At Ham’s he became mate to Bert Picknell, a plumber/electrician. They used to walk to wherever the job happened to be, even if it took the best part of an hour to get there. They had a small push-cart in which to carry their tools. The hours were 6am to 5.30 pm. The early starting time was useful if they had to attend to a boiler. One house they came to know quite well was not far from Ham’s – it was Hove Manor. The downstairs rooms were curiously connected by doors let into the panelling or wall covering so that when closed, you could not tell there was a doorway there at all.

At the back of the premises Charlie Ham kept a substantial poultry run so that customers who came in for some nails could also purchase a boiling fowl. The birds were not despatched there but were carried off to a chap in Hova Villas who for 18d would kill and pluck a bird.

The wall facing the entrance to Ham’s shop was covered with little cupboards, all carefully labelled and with a sample hanging outside – something akin to an old fashioned chemist’s shop. Here were stored all the nuts, bolts, screws, tacks, nails, handles, hand tools and chandelier chains. To the right there was a large glass-fronted cabinet that held the crockery, tableware and cutlery. Knives and lawnmowers were not sharpened on the premises but sent to the other branch at Brighton.
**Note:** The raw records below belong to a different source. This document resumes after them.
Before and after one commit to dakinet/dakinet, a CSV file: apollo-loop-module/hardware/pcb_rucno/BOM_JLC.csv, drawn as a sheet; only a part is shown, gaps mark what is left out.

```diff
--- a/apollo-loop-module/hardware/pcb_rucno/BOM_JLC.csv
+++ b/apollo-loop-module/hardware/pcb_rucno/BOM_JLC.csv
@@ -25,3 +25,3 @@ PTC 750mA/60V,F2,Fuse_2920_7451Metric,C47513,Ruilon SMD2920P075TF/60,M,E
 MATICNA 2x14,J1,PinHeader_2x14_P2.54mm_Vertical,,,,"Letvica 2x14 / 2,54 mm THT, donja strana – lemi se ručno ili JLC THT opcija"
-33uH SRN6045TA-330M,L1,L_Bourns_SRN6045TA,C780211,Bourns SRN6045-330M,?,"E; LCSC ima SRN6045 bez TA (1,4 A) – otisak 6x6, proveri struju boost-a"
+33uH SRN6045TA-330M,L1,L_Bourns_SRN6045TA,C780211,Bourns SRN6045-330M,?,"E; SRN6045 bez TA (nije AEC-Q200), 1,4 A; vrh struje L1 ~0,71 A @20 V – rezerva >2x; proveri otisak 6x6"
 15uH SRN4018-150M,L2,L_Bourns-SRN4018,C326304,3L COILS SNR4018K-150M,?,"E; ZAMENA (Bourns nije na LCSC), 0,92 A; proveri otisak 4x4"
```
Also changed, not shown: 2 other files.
Ladies were always shown to a comfortable chair where they could sit in comfort while they made their purchases. All the items were priced in code, which meant well-heeled customers paid slightly more. In spite of the variety of stock, Ham’s could never please that difficult customer from Aymer Road. He was well known for his oft-repeated complaint ‘I can never find a damn thing I want in this place,’

copyright © J.Middleton
PC 40 John Turner, champion lifesaver.
The medals date from the 

Egyptian Campaign of 1882 and were 
the Egypt Medal and the Khedive’s Star.
Some of the surplus stock was stored not far away in an old barn fronting onto Church Road. One night part of the roof caved in. In November 1922 Bernard removed all the tiles from the barn and they were transported to Tunbridge Wells where an old cottage was being renovated. Soon afterwards the remains of the old barn were demolished.

Hove Park opened in 1906 but Bernard remembered part of it used to be a gooseberry plantation. The gooseberry bushes were planted on the slopes stretching from the Droveway to Woodland Drive. Sydney Holes owned the land and he also ran a farm called King’s Farm in the Droveway.

Bernard recalled the nicknames of the four buildings situated at the junction of Holland Road and Cromwell Road – they were a church, a pub, an electricity generating station and a school. The locals called them salvation, damnation, electrification and education.

Fatty Turner was the name of the policeman with a regular beat along the promenade. Some said he was given that beat because he was good at life-saving, others muttered that it kept him out of the way of pubs. In fact PC John Turner, who joined Hove Police in 1890, was something of a local hero. In 1905 he saved four people from drowning (two men and two women), the following year he rescued a soldier who was swept out to sea whilst bathing his horse and in 1907 he saved two more people. Grateful Hove Council awarded him a guinea for ‘meritorious conduct’ on each occasion.

copyright © J.Middleton
These cavalry horses enjoy a good soak in sea-water for the benefit of their hooves and fetlocks.

Before World War I you could often watch a concert party performing in the bandstand on the seafront. One group Bernard remembered particularly well was called the Poppies and numbered around eight people.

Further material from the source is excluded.